Editor’s note: We’ve spent the week on the Tiki Tiki talking about decluttering, organizing and cleaning from the inside out. Be sure to read the other essays and share your story, tips and ideas.
When I was a young girl, we lived with my great-grandmother on my mom’s side of the familia. She was the epitome of your Latina viejita and spent all day alternately cleaning, cooking, and praying – sometimes all three at once. And she found tremendous joy in doing it. I can remember sitting down at the dining room table eating a bowl of her mind-blowing fideo and watching her mop the kitchen floor with one hand, give a quick stir to a pot of frijoles with the other, all while singing a church song (in Spanish).
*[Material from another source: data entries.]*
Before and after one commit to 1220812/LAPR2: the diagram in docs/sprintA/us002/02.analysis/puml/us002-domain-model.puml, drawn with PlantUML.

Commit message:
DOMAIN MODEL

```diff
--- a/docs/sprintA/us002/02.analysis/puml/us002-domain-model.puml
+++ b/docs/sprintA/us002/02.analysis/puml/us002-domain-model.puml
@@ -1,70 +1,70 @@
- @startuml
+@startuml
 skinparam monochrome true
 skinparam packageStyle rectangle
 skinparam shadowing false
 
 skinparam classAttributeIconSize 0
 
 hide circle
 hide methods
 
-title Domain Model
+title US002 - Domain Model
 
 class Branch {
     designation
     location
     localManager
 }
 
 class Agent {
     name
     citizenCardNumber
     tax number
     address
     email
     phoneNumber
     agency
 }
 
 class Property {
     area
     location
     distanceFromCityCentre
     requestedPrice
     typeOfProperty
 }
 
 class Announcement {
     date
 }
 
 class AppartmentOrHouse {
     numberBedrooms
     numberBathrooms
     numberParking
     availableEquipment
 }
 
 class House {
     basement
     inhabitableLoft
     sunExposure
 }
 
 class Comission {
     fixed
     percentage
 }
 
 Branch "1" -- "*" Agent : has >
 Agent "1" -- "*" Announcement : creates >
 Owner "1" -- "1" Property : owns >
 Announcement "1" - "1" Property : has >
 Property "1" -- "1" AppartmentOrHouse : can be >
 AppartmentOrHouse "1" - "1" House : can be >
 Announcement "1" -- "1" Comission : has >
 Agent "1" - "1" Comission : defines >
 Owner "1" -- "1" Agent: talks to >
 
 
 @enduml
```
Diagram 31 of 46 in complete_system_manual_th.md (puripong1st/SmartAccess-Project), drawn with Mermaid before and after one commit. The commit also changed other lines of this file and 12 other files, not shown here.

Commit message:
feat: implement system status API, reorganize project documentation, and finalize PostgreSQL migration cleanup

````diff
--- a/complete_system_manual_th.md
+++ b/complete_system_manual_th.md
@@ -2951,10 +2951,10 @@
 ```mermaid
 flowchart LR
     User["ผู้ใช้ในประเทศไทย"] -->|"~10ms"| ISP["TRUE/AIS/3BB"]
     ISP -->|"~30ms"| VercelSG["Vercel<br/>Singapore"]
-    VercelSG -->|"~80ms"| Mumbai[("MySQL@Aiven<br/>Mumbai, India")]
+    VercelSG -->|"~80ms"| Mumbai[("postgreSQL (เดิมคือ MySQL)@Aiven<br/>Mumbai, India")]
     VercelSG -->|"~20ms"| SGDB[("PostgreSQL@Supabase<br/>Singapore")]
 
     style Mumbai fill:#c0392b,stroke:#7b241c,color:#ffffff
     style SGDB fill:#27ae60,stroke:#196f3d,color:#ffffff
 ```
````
I sometimes wonder (a bit woefully) how that gene got lost before it reached me.
Especially considering that the urge to clean is not limited to my mother’s side of the familia. In fact, it is quite strong on my father’s, as well. Every time I visit him and other family members in Spain, I am just amazed at how perfectly clean they keep their homes.
My father’s casa is spotless (thanks to my stepmother) and when I go to visit my Tía Visi, I eventually find myself tiptoeing around her apartment and checking the bathroom floor for any hairs that fall out of my head. (It doesn’t matter – she immediately sweeps after I’ve been in there more than five seconds.) She’s also one of those rare women who cleans as she cooks, so that everything is washed and put away 10 minutes after the meal is over.
The homes there don’t usually have carpeting – probably because tile is easier to keep clean. And when you walk along the cobblestone roads in the towns and cities, it is not uncommon to see the abuelitas throwing their mop water into the street, or sweeping the little sidewalk that runs in front of their house.
I think of these things when I look around my house with sad eyes and see the toys laying around the floor, or the pile of folded – though clean! – clothes laying on the banister waiting for someone to take them upstairs and put them away in their allotted drawers. I can see my abuela’s finger wagging in disapproval when yesterday’s mail on the dining room table seems like mountains of paper eagerly awaiting a small earthquake so that they can escape in a shower down to my (carpeted!) floor. And I can hear the tsk-tsking of my Tía’s tongue when carpet stains from dropped play-dough, grape juice or spaghetti keep growing in size..
Since the beginning of the year, I’ve been feeling that ancestral urge to clean my house from top to bottom. So I have to make haste while I can, before the feeling fades away, smothered by the hectic reality that is mi vida.
¿Y tu? Do you have a beautifully kept house? Does it smell of Pine Sol or bleach? Are your whites perfectly folded and sparkling? Or are you like me: granddaughter of a cleaning diva who does a little here and there as time permits?
My goal for 2011? Organize it. Cada cosa en su sitio.
Just like abuela.
Monica Olivera Hazelton homeschools her two children and writes about it at Mommy Maestra. She also publishes the The Latin Baby Book Club and is the owner of Latin Baby, an online boutique catering to Latino families.